The model has been verified for the following conditions:

  • Aqueous solutions – water and 0.9% saline
  • Organic solvents – hexanes, dichloromethane, ethyl acetate
  • pH – from 2 to 12
  • Ve/Vo ratio – from 0.2 to 10
  • n – from 1 to 5

Using the input parameters and models described, the framework outputs an estimation of the recovery of extractable chemicals. One can then examine the recovery for all compounds in the universe and obtain an estimate of total coverage based on the experimental parameters selected.

Intended Purpose

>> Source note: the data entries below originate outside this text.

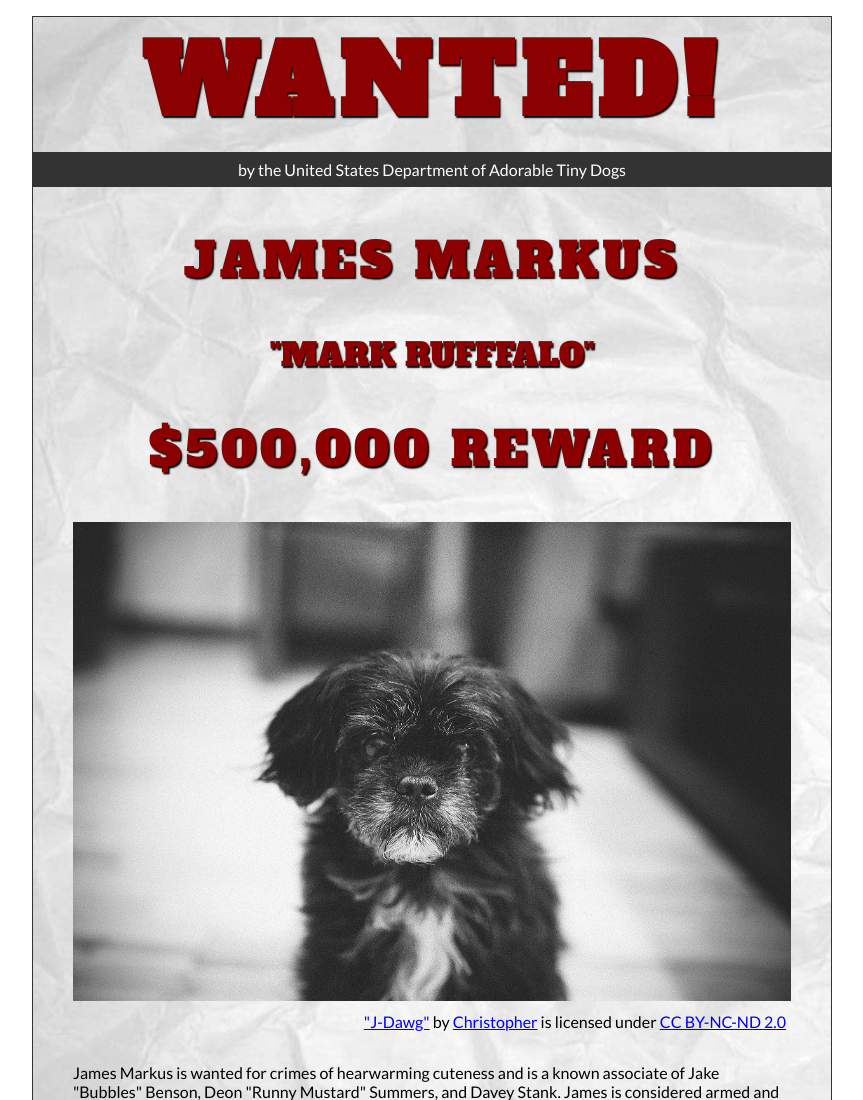
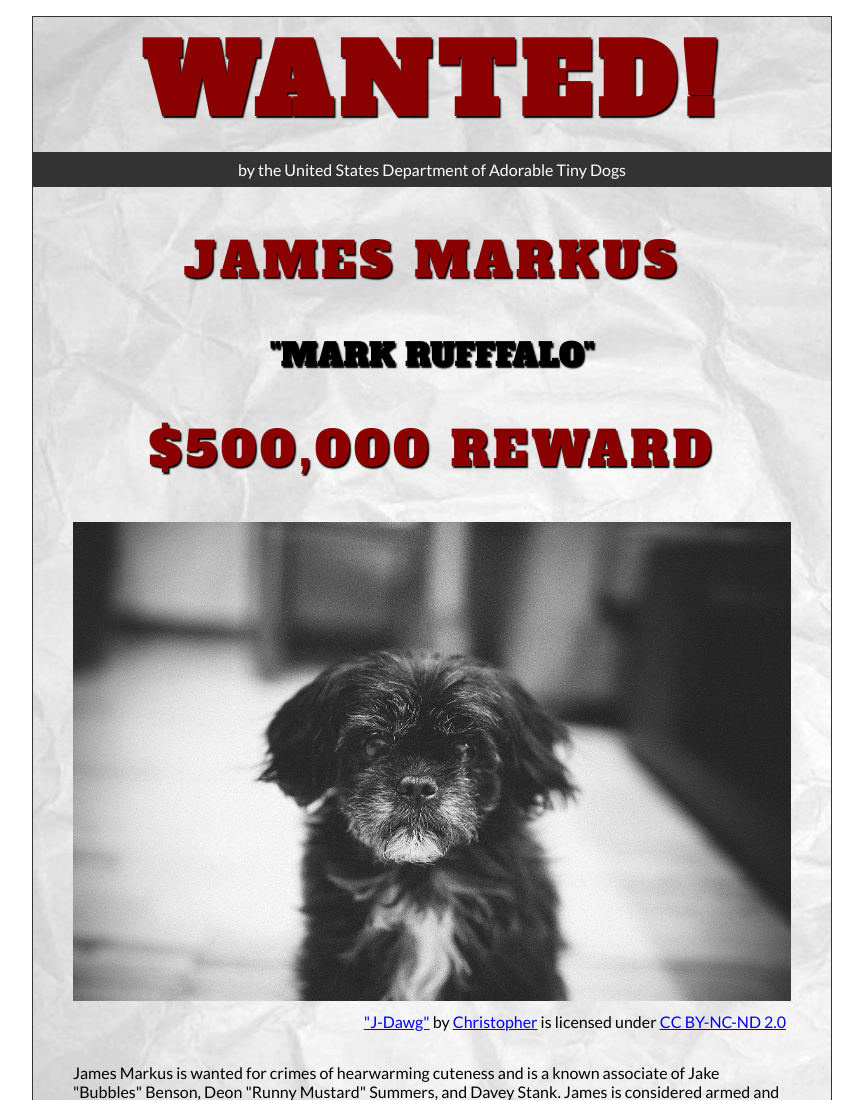
Before and after one commit to caringerb/caringerb.github.io, a plain HTML site: page wanted-poster/index.html in a window 1280 px wide. Shown: the top 1100 px of the page, without its empty margins (208-1071 px from the left). Drawn offline with Linux system fonts and the light colour scheme.

Commit message:
Changed the color
Made the dogs name black instead of red

```diff
--- a/wanted-poster/css/style.css
+++ b/wanted-poster/css/style.css
@@ -78,7 +78,7 @@ h2 {
 
 h3 {
     text-transform: uppercase;
-    color:darkred;
+    color:#000;
     text-shadow:.09375rem .09375rem .09375rem #000;
     font-family:'Alfa Slab One', Garamond, serif;
     font-size: 2rem;
```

The liquid-liquid extraction tool allows the user to determine the impact of experimental parameter selection on recovery of extractables when liquid-liquid extraction is used in a chemical characterization study, and compare the impact of parameter selection across different laboratories. This information and finding can then be applied to the universe of extractables and predetermine their recovery behavior in a liquid-liquid extraction process. The presented model applies to aqueous (water or 0.9% saline) medical device extracts, which are generated as part of a chemical characterization study. The model may assist device manufacturers and test laboratories to establish a broadly applicable rationale for selecting the most appropriate experimental conditions and reference standards based on their needs.

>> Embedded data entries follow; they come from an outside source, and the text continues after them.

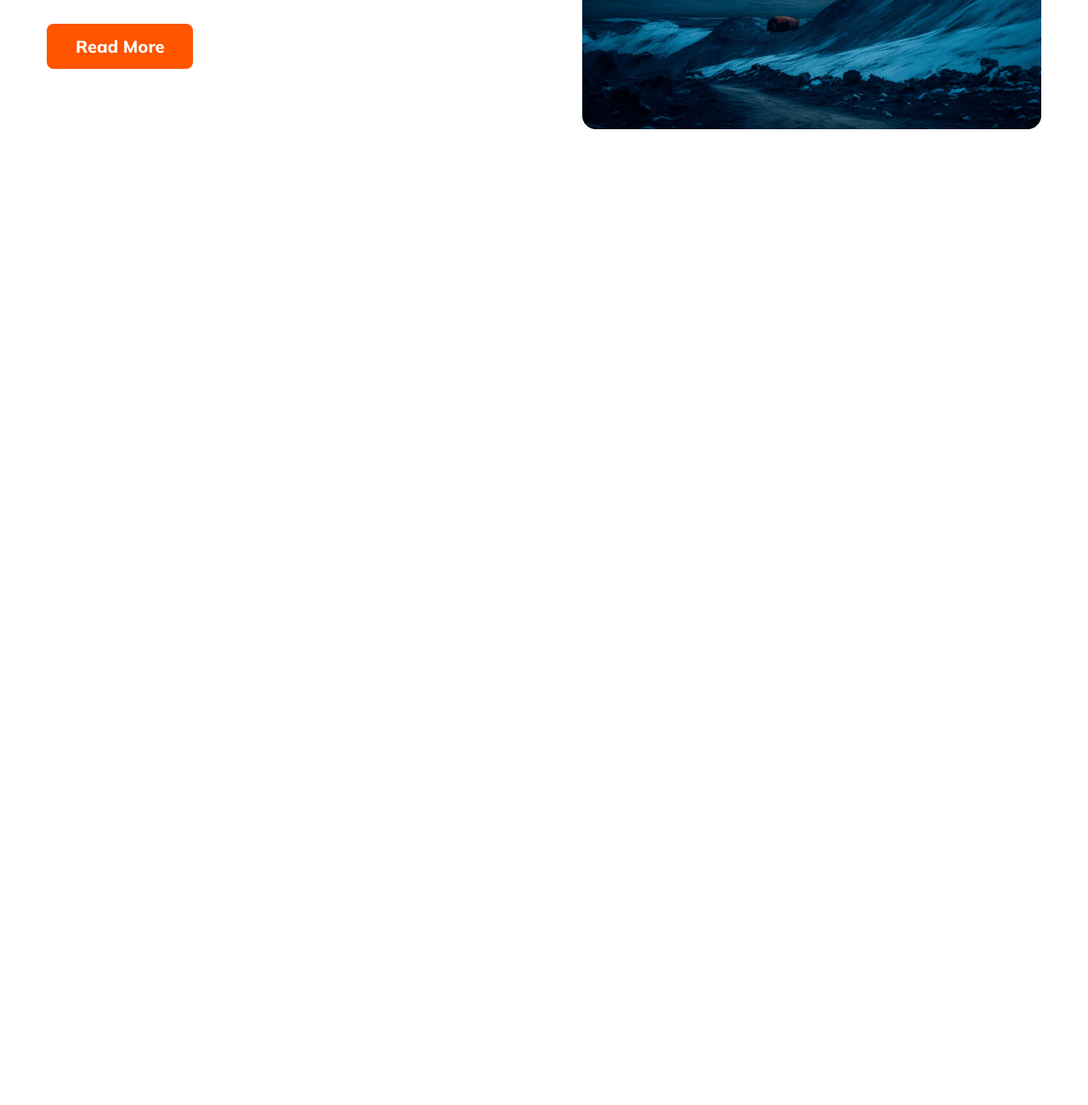
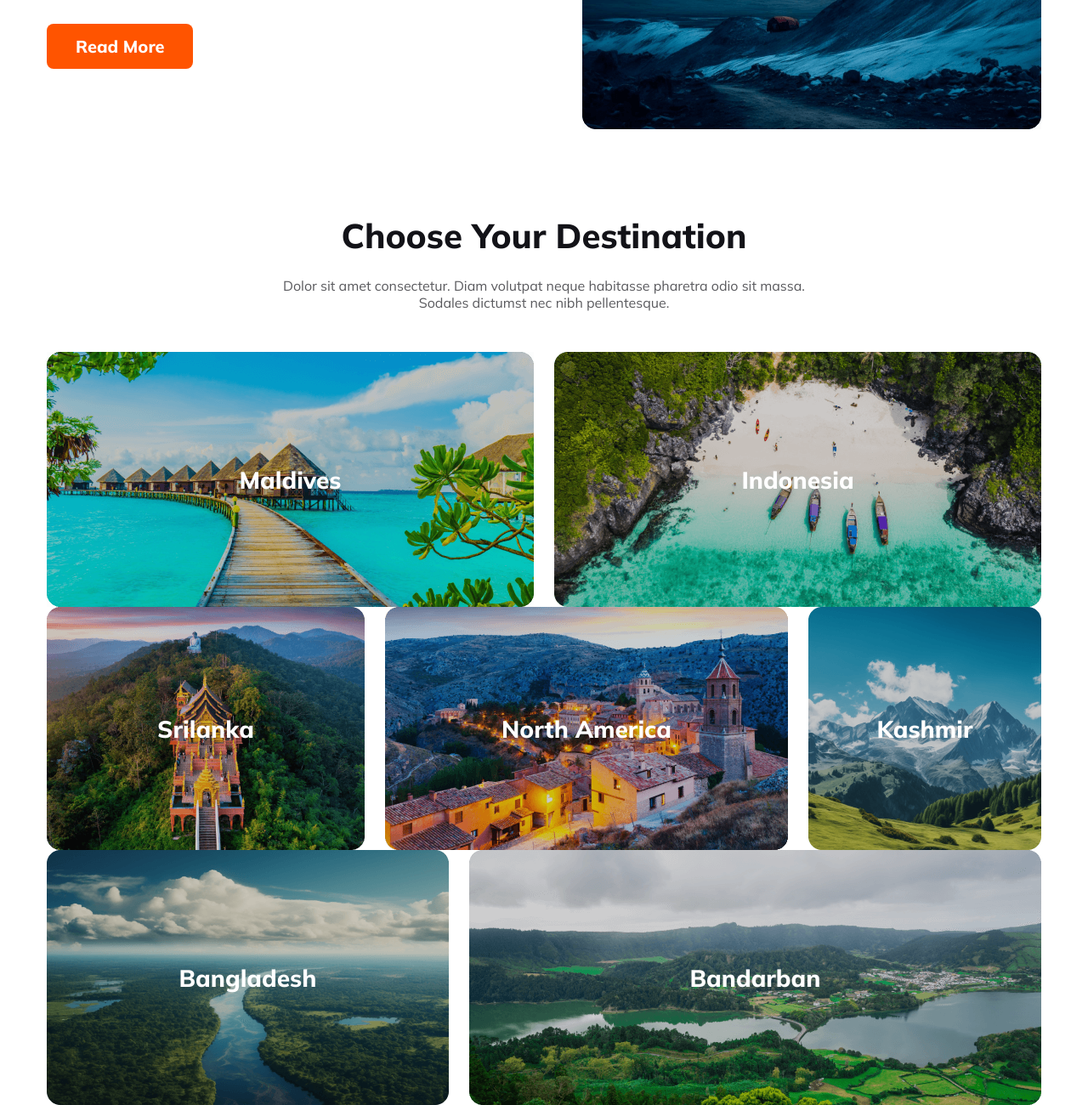
Before and after one commit to rudratechmos/travel-website-design, a plain HTML site: page index.html in a window 1280 px wide. Shown: the part 1151-2451 px from the top of the page at 85% size. Before the commit the page ends 1307 px from the top, so only its background shows below. Drawn offline with nearby package versions, Linux system fonts and the light colour scheme.

Commit message:
added destination section

```diff
--- a/index.html
+++ b/index.html
@@ -62,6 +62,42 @@
                 </div>
             </div>
         </section>
+
+        <section class="destination-container">
+            <div class="destination-info">
+                <h3>Choose Your Destination</h3>
+                <p>Dolor sit amet consectetur. Diam volutpat neque habitasse pharetra odio sit massa.<br> Sodales dictumst nec nibh pellentesque.</p>
+            </div>
+            <div class="destination-cards">
+                <div class="row-1">
+                    <div class="maldives-card">
+                        <p>Maldives</p>
+                    </div>
+                    <div class="indonesia-card">
+                        <p>Indonesia</p>
+                    </div>
+                </div>
+                <div class="row-2">
+                    <div class="srilanka-card">
+                        <p>Srilanka</p>
+                    </div>
+                    <div class="na-card">
+                        <p>North America</p>
+                    </div>
+                    <div class="kashmir-card">
+                        <p>Kashmir</p>
+                    </div>
+                </div>
+            <div class="row-3">
+                <div class="bd-card">
+                    <p>Bangladesh </p>
+                </div>
+                <div class="bandarban-card">
+                    <p>Bandarban</p>
+                </div>
+            </div>
+            </div>
+        </section>
     </main>
     <footer></footer>
 </body>
--- a/styles.css/style.css
+++ b/styles.css/style.css
@@ -149,8 +149,130 @@ button{
 }
 
 .tours-text button{
-    padding: 14px 34px ;
+    padding: 14px 34px;
     margin-top: 16px;
     font-size: 1.25rem;
     font-weight: 800;
 }
+
+/* destination styles */
+.destination-info{
+    margin-top: 100px;
+    text-align: center;
+}
+
+.destination-info h3{
+    color: rgb(19, 19, 24);
+    font-size: 40px;
+    font-weight: 800;
+    margin-bottom: 24px;
+}
+
+.destination-info p{
+    color: rgba(19, 19, 24, 0.7);
+    font-size: 16px;
+    font-weight: 400;
+}
+
+.destination-cards{
+    margin-top: 48px;
+}
+
+.row-1{
+    display: flex;
+    justify-content: space-between;
+}
+
+.row-2{
+    display: flex;
+    justify-content: space-between;
+}
+
+.row-3{
+    display: flex;
+    justify-content: space-between;
+}
+
+.maldives-card{
+    width: 573px;
+    height: 300px;
+    background-image: url("../Images/Rectangle\ 5.png");
+    color: white;
+    display: flex;
+    justify-content: center;
+    align-items: center;
+    font-size: 28px;
+    font-weight: 800;
+}
+
+.indonesia-card{
+    width: 573px;
+    height: 300px;
+    background-image: url("../Images/Rectangle\ 8.png");
+    color: white;
+    display: flex;
+    justify-content: center;
+    align-items: center;
+    font-size: 28px;
+    font-weight: 800;
+}
+
+.srilanka-card{
+    width: 374px;
+    height: 286px;
+    background-image: url("../Images/Rectangle\ 6.png");
+    color: white;
+    display: flex;
+    justify-content: center;
+    align-items: center;
+    font-size: 28px;
+    font-weight: 800;
+}
+
+.na-card{
+    width: 474px;
+    height: 286px;
+    background-image: url("../Images/Rectangle\ 7.png");
+    color: white;
+    display: flex;
+    justify-content: center;
+    align-items: center;
+    font-size: 28px;
+    font-weight: 800;
+}
+
+.kashmir-card{
+    width: 274px;
+    height: 286px;
+    background-image: url("../Images/Rectangle\ 9.png");
+    color: white;
+    display: flex;
+    justify-content: center;
+    align-items: center;
+    font-size: 28px;
+    font-weight: 800;
+}
+
+.bd-card{
+    width: 473px;
+    height: 300px;
+    background-image: url("../Images/Rectangle\ 11.png");
+    color: white;
+    display: flex;
+    justify-content: center;
+    align-items: center;
+    font-size: 28px;
+    font-weight: 800;
+}
+
+.bandarban-card{
+    width: 673px;
+    height: 300px;
+    background-image: url("../Images/Rectangle\ 10.png");
+    color: white;
+    display: flex;
+    justify-content: center;
+    align-items: center;
+    font-size: 28px;
+    font-weight: 800;
+}
```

The model and framework described has been tested and verified by demonstrating accurate prediction of recovery for a variety of extractables and a range of experimental parameters. These tests included a range of values for pH, Ve, Vo, and n-value for nine analytes. The nine analytes were chosen to demonstrate a range of Kd and pKa values to range in recovery from 0% to 100% under various pH conditions. Each test was performed in triplicate, with a total root mean square error of <20%. The instructions provided in the Procedure for Applying Framework document incorporate a requirement for each laboratory intending to use the tool to demonstrate the model is effective for their internal processes. This is accomplished by establishing the laboratory-specific recoveries empirically [1].

The details of testing performed to verify the model and framework performance are described by Duelge et al as well as in the supporting documents [1][2].


The tool is limited to liquid-liquid extraction using dichloromethane, hexanes, and ethyl acetate. The tool does not address other organic solvents or extract preparation methods such as evaporation or solid phase extraction. Additionally, the tool is limited based on the applicability domain of the prediction models used. Specifically, inorganic solutes, most organometallic solutes, and any solutes, which contained no carbon atoms, were removed and excluded from the training set for predicting Kd as they were considered to have near 0% recovery in most circumstances. Similarly, the workflow used to generate the pKa excluded inorganic chemicals and mixtures and removed salts, solvents, and counterions.

Supporting Documentation

  1. Procedure for Applying Framework
  2. Duelge, Kaleb & Young, Joshua. (2023). Estimating Recovery in the Liquid–Liquid Extraction Chemical Space. Biomedical Materials & Devices. 2. 10.1007/s44174-023-00123-7. https://link.springer.com/article/10.1007/s44174-023-00123-7


For more information